scarry (and keep in mind i've barely begun the article) says that hardy works at embodying his characters in terms of the manner in which they physically interact with and imprint themselves upon the world. i think this corresponds with the linguistics-theorist-who-wasn't-saussure's idea of the icon, which as i understand it goes thus: you can call the bullet hole in the wall an icon because it's a clear indicator of a certain bullet--it communicates and symbolizes on a physical plane. and for some reason, reading the scarry account of how hardy manipulates narrative into including icons everywhere it goes--as she seems to be saying, how he can't let the interaction between human and world be ephemeral and how he therefore puts said interactions in terms of not just entwined imagery but flesh-contact--brings to mind the hands in romeo and juliet.

i think it's the manner in which these two understandings are similar rather than the manner in which they're separate that makes this connection spark enough in my mind to be worth writing over... shakespeare puts hands to work. he extends them into a sort of linguic objecthood (man, i like making up my own words). this objecthood is made up of all the manners in which shakespeare works hands--literal, metaphorical, and, like, meta-metaphorical--all the angles from which he comes at them, until the idea of hand you have is completely disengaged from the flesh-hand, but at the same time almost as solid as a flesh-hand can be to a lacanian symbolic understanding... the icon, as i understand it (same ol' caveat, new direction), in being physical, gets into a messy territory, one in which the thing signified by the bullet hole could be not a bullet but the physicality of a gun, a moment in time, a sound, a smell--the physicality of a feeling. the fact that the bullet hole in the wall signifies all of these things makes it into an object much in the same vein as shakespeare's word-hand: floating above itself. hardy (if my understanding of scarry's reading is at all valid) and shakespeare are thereby walking down the same road in different shoes. hardy is taking the indeterminacy implicit in physical objects and interfacing it with the unapproachability of characters, how they look, how they appear, what they appear as. shakespeare is taking the overdeterminacy of the concept implicit to a word and splitting it up, atomizing it, relocating it in a new medium, without at all taking away any of its fleshly opacity--in both cases, in some way, they are dealing with the red and black, the interior of the body and of other things.
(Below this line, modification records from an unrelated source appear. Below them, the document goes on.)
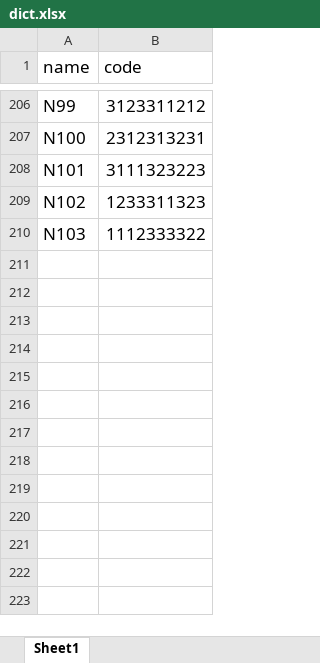
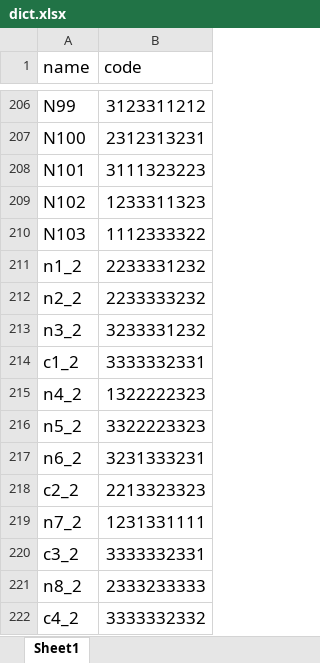
Before and after one commit to claire163/Twist_Project, an Excel workbook: dict.xlsx, sheet Sheet1, drawn as a sheet; only a part is shown, gaps mark what is left out; values as stored, in another font and other column widths than the file's, no borders; the diff names each change by its address in the sheet, - before the commit and + after, or states it on an @@ line.

Commit message:
Fix bug in dict.xlsx and make_tidy.py that caused validation sequences to all use contiguous codes. Do validation with second-generation sequences.

```diff
--- a/dict.xlsx (sheet Sheet1)
+++ b/dict.xlsx (sheet Sheet1)
+row 211: n1_2 | 2233331232
+row 212: n2_2 | 2233333232
+row 213: n3_2 | 3233331232
+row 214: c1_2 | 3333332331
+row 215: n4_2 | 1322222323
+row 216: n5_2 | 3322223323
+row 217: n6_2 | 3231333231
+row 218: c2_2 | 2213323323
+row 219: n7_2 | 1231331111
+row 220: c3_2 | 3333332331
+row 221: n8_2 | 2333233333
+row 222: c4_2 | 3333332332
```
Also changed, not shown: 41 other files.
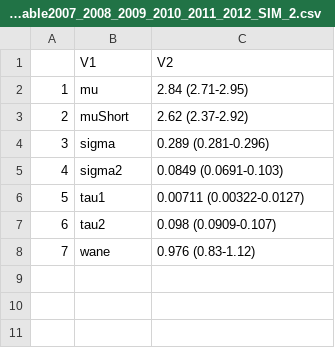
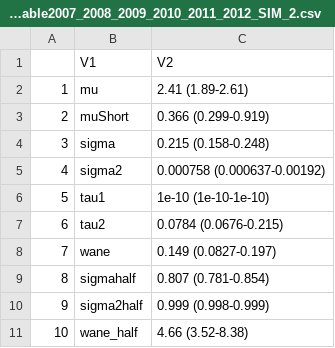
Before and after one commit to adamkucharski/flu-model, a CSV file: sero_model/plot_simulations/param_table2007_2008_2009_2010_2011_2012_SIM_2.csv, drawn as a sheet.

```diff
--- a/sero_model/plot_simulations/param_table2007_2008_2009_2010_2011_2012_SIM_2.csv
+++ b/sero_model/plot_simulations/param_table2007_2008_2009_2010_2011_2012_SIM_2.csv
@@ -1,8 +1,11 @@
 "","V1","V2"
-"1","mu","2.84 (2.71-2.95)"
-"2","muShort","2.62 (2.37-2.92)"
-"3","sigma","0.289 (0.281-0.296)"
-"4","sigma2","0.0849 (0.0691-0.103)"
-"5","tau1","0.00711 (0.00322-0.0127)"
-"6","tau2","0.098 (0.0909-0.107)"
-"7","wane","0.976 (0.83-1.12)"
+"1","mu","2.41 (1.89-2.61)"
+"2","muShort","0.366 (0.299-0.919)"
+"3","sigma","0.215 (0.158-0.248)"
+"4","sigma2","0.000758 (0.000637-0.00192)"
+"5","tau1","1e-10 (1e-10-1e-10)"
+"6","tau2","0.0784 (0.0676-0.215)"
+"7","wane","0.149 (0.0827-0.197)"
+"8","sigmahalf","0.807 (0.781-0.854)"
+"9","sigma2half","0.999 (0.998-0.999)"
+"10","wane_half","4.66 (3.52-8.38)"
```
Also changed, not shown: sero_model/plot_simulations/param_table2007_2008_2009_2010_2011_2012_1_H3HN.csv, sero_model/plot_simulations/param_table2007_2008_2009_2010_2011_2012_SIM_1.csv, 18 other files.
unless i'm wrong. because maybe that's just what i'm dealing with. and if i'm rome...